Shelly Gompf says she enjoys teaching because she is able to apply her 20 years of experience through stories and case studies. Her approach to teaching is to open the minds of her students, allow them to see the world through a diverse lens, and empower them to make informed decisions based on the critical thinking skills they are developing.
“My favorite part is knowing that I have some influence on the next generation of healthcare leaders,” she says. “That’s why I’m here: for the students. At the end of the day, they are what keep me coming back.”
And she will keep coming back, she says. She could see herself in this position until she retires. In fact, she’s back in school for her educational doctorate, which is beneficial to her as a student and a teacher.
“I’m passionate about the mission we’ve continued to maintain here in this school: to send forth informed men and women into the Christian life,” she says. “I think that is a strong and solid mission.”
Gompf believes that we have an obligation as we try to send them forth to be informed, that we allow diversity, we allow and are able to have open thought, and embrace and have compassion for everyone around us.
Born and raised in Belgrade, Minn., Gompf always knew she wanted to attend Concordia. So, despite having to face difficult family and financial circumstances, she made her dream of attending Concordia come true. She worked two full-time jobs to pay her first tuition bill.
Entering Concordia, Gompf chose to major in public relations. She was put on academic probation because of her low high school ACT score and was restricted to 12 credits and lost some aid. But with her grit, Gompf found grants and other funding through the Financial Aid Office to support her. She graduated cum laude with a double major in business and organizational communication.
Following graduation, Gompf landed a job at Great Plains Software (now Microsoft), in which she traveled as part of the team that integrated cultures into the companies they acquired. But as she was starting to raise a family, the traveling became too much, so she started to work in the human resources office here at Concordia.
Soon, she was recruited to be the vice president of Innovis Health (now Essentia Health) and later worked as the vice president of human resources and operations at a small hospital through Catholic Health Initiatives. Eventually, she and her husband decided to move their family back to the Fargo-Moorhead area to be closer to family. Back in the community once again, she consulted for Vogel Law Firm.

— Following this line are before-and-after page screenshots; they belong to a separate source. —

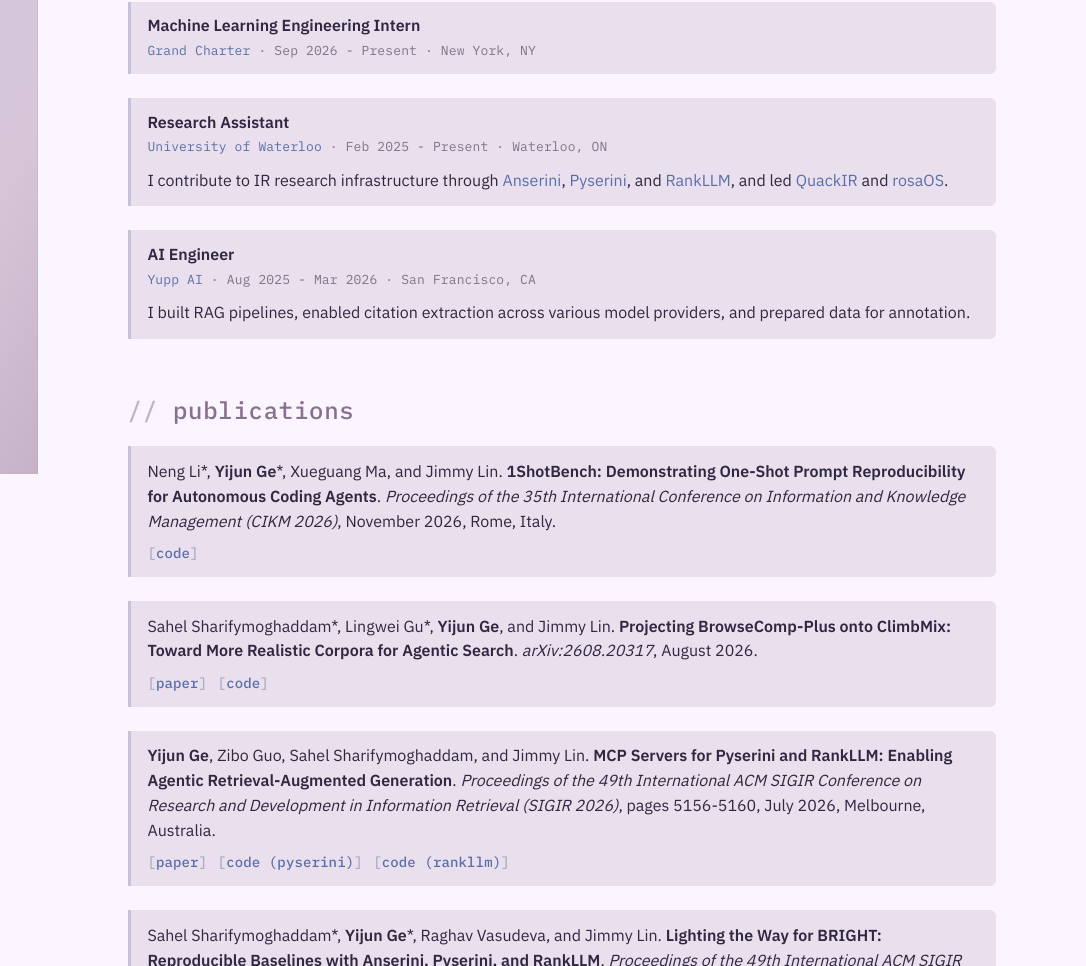
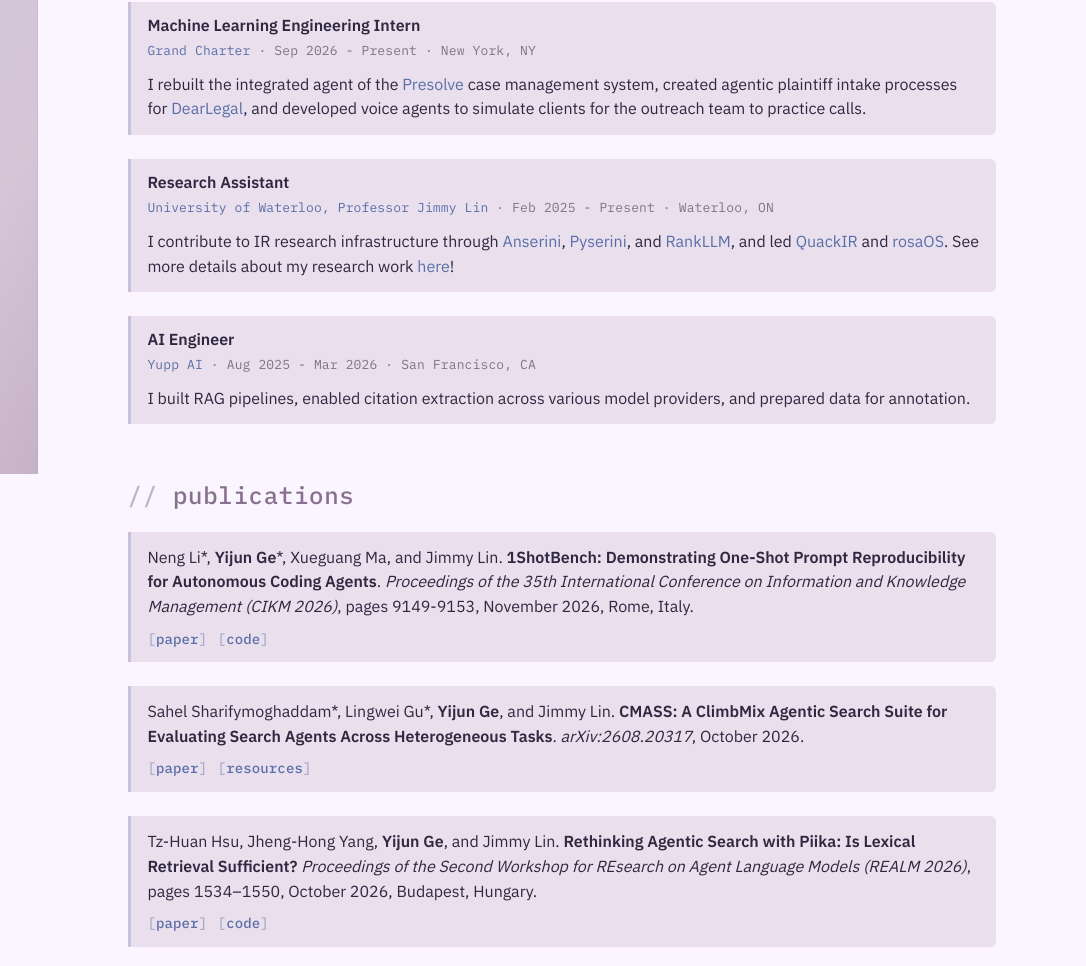
Before and after one commit to lilyjge/lilyjge.github.io, a plain HTML site: page index.html in a window 1280 px wide. Shown: the part 326-1292 px from the top of the page, 194-1280 px from the left. Drawn offline with Linux system fonts and the light colour scheme; no server answers.

Commit message:
pub + exp update

```diff
--- a/index.html
+++ b/index.html
@@ -137,7 +137,7 @@
                     </header>
                     <div class="homep scroll-reveal">
                         <p class="text">
-                            Hello! I'm Lily Ge; I also publish and collaborate under my given name, Yijun Ge.
+                            Hello! I'm Lily Ge; I also publish under my given name, Yijun Ge.
                             I'm an undergraduate Software Engineering student at the University of Waterloo.
                             My interests lie in Natural Language Processing, Information Retrieval, Agentic Systems, and Robots.
                             I am fortunate to be advised by <a href="https://cs.uwaterloo.ca/~jimmylin/" target="_blank">Professor Jimmy Lin</a>.
@@ -151,17 +151,18 @@
                                 <h3>Machine Learning Engineering Intern</h3>
                                 <p class="experience-meta"><a href="https://www.grandcharter.com/" target="_blank">Grand Charter</a> · Sep 2026 - Present · New York, NY</p>
                             </div>
-                            <!-- <p class="experience-summary">
-                            </p> -->
+                            <p class="experience-summary">
+                                I rebuilt the integrated agent of the <a href="https://presolve.com" target="_blank">Presolve</a> case management system, created agentic plaintiff intake processes for <a href="https://dearlegal.com/text" target="_blank">DearLegal</a>, and developed voice agents to simulate clients for the outreach team to practice calls.
+                            </p>
                         </article>
 
                         <article class="experience-item scroll-reveal">
                             <div class="experience-head">
                                 <h3>Research Assistant</h3>
-                                <p class="experience-meta"><a href="https://uwaterloo.ca/data-systems-group/" target="_blank">University of Waterloo</a> · Feb 2025 - Present · Waterloo, ON</p>
+                                <p class="experience-meta"><a href="https://uwaterloo.ca/data-systems-group/" target="_blank">University of Waterloo, Professor Jimmy Lin</a> · Feb 2025 - Present · Waterloo, ON</p>
                             </div>
                             <p class="experience-summary">
-                                I contribute to IR research infrastructure through <a href="https://anserini.io" target="_blank">Anserini</a>, <a href="https://pyserini.io" target="_blank">Pyserini</a>, and <a href="https://rankllm.ai" target="_blank">RankLLM</a>, and led <a href="https://quackir.io" target="_blank">QuackIR</a> and <a href="https://rosaos.ai" target="_blank">rosaOS</a>.
+                                I contribute to IR research infrastructure through <a href="https://anserini.io" target="_blank">Anserini</a>, <a href="https://pyserini.io" target="_blank">Pyserini</a>, and <a href="https://rankllm.ai" target="_blank">RankLLM</a>, and led <a href="https://quackir.io" target="_blank">QuackIR</a> and <a href="https://rosaos.ai" target="_blank">rosaOS</a>. See more details about my research work <a href="#publications">here</a>!
                             </p>
                         </article>
 
@@ -180,19 +181,30 @@
                             <p class="publication-citation">Neng Li*, <strong>Yijun Ge</strong>*, Xueguang Ma, and Jimmy Lin.
                                 <strong>1ShotBench: Demonstrating One-Shot Prompt Reproducibility for Autonomous Coding Agents</strong>.
                                 <em>Proceedings of the 35th International Conference on Information and Knowledge Management (CIKM 2026)</em>,
-                                November 2026, Rome, Italy.</p>
+                                pages 9149-9153, November 2026, Rome, Italy.</p>
                             <p class="publication-links">
+                                <a href="https://dl.acm.org/doi/10.1145/3799682.3840271" target="_blank" rel="noopener noreferrer">Paper</a>
                                 <a href="https://github.com/castorini/1shotbench" target="_blank" rel="noopener noreferrer">Code</a>
                             </p>
                         </article>
                         <article class="publication-item scroll-reveal">
                             <p class="publication-citation">Sahel Sharifymoghaddam*, Lingwei Gu*, <strong>Yijun Ge</strong>, and Jimmy Lin.
-                                <strong>Projecting BrowseComp-Plus onto ClimbMix: Toward More Realistic Corpora for Agentic Search</strong>.
+                                <strong>CMASS: A ClimbMix Agentic Search Suite for Evaluating Search Agents Across Heterogeneous Tasks</strong>.
                                 <em>arXiv:2608.20317</em>,
-                                August 2026.</p>
+                                October 2026.</p>
                             <p class="publication-links">
                                 <a href="https://arxiv.org/abs/2608.20317" target="_blank" rel="noopener noreferrer">Paper</a>
-                                <a href="https://github.com/castorini/cmass" target="_blank" rel="noopener noreferrer">Code</a>
+                                <a href="https://cmass.tech/" target="_blank" rel="noopener noreferrer">Resources</a>
+                            </p>
+                        </article>
+                        <article class="publication-item scroll-reveal">
+                            <p class="publication-citation">Tz-Huan Hsu, Jheng-Hong Yang, <strong>Yijun Ge</strong>, and Jimmy Lin.
+                                <strong>Rethinking Agentic Search with Piika: Is Lexical Retrieval Sufficient?</strong>
+                                <em>Proceedings of the Second Workshop for REsearch on Agent Language Models (REALM 2026)</em>,
+                                pages 1534–1550, October 2026, Budapest, Hungary.</p>
+                            <p class="publication-links">
+                                <a href="https://aclanthology.org/2026.realm-1.104/" target="_blank" rel="noopener noreferrer">Paper</a>
+                                <a href="https://piika.ai/" target="_blank" rel="noopener noreferrer">Code</a>
                             </p>
                         </article>
                         <article class="publication-item scroll-reveal">
```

When Gompf saw the position of director of healthcare leadership open up at Concordia, she knew she had to seize the rare opportunity to be the third director in the entirety of the 53-year program and, in 2014, she was hired as a full-time faculty member.
Her coursework includes Human Resources Management, Healthcare Delivery, Healthcare Law, Public Health, and Healthcare Administration Health Quality, and she previously taught the Emotional Intelligence Inquiry course. She also teaches graduate classes at the University of Jamestown and Minnesota State University Moorhead, specifically in healthcare and human resources.
And in the midst of her busy professional life, Gompf also stays active with her husband as they raise four girls. They keep her busy with gymnastics, drama, and volleyball. She also sings in the choir at her church and is on the board of directors of many organizations in the community, relating to music, theatre, and the arts.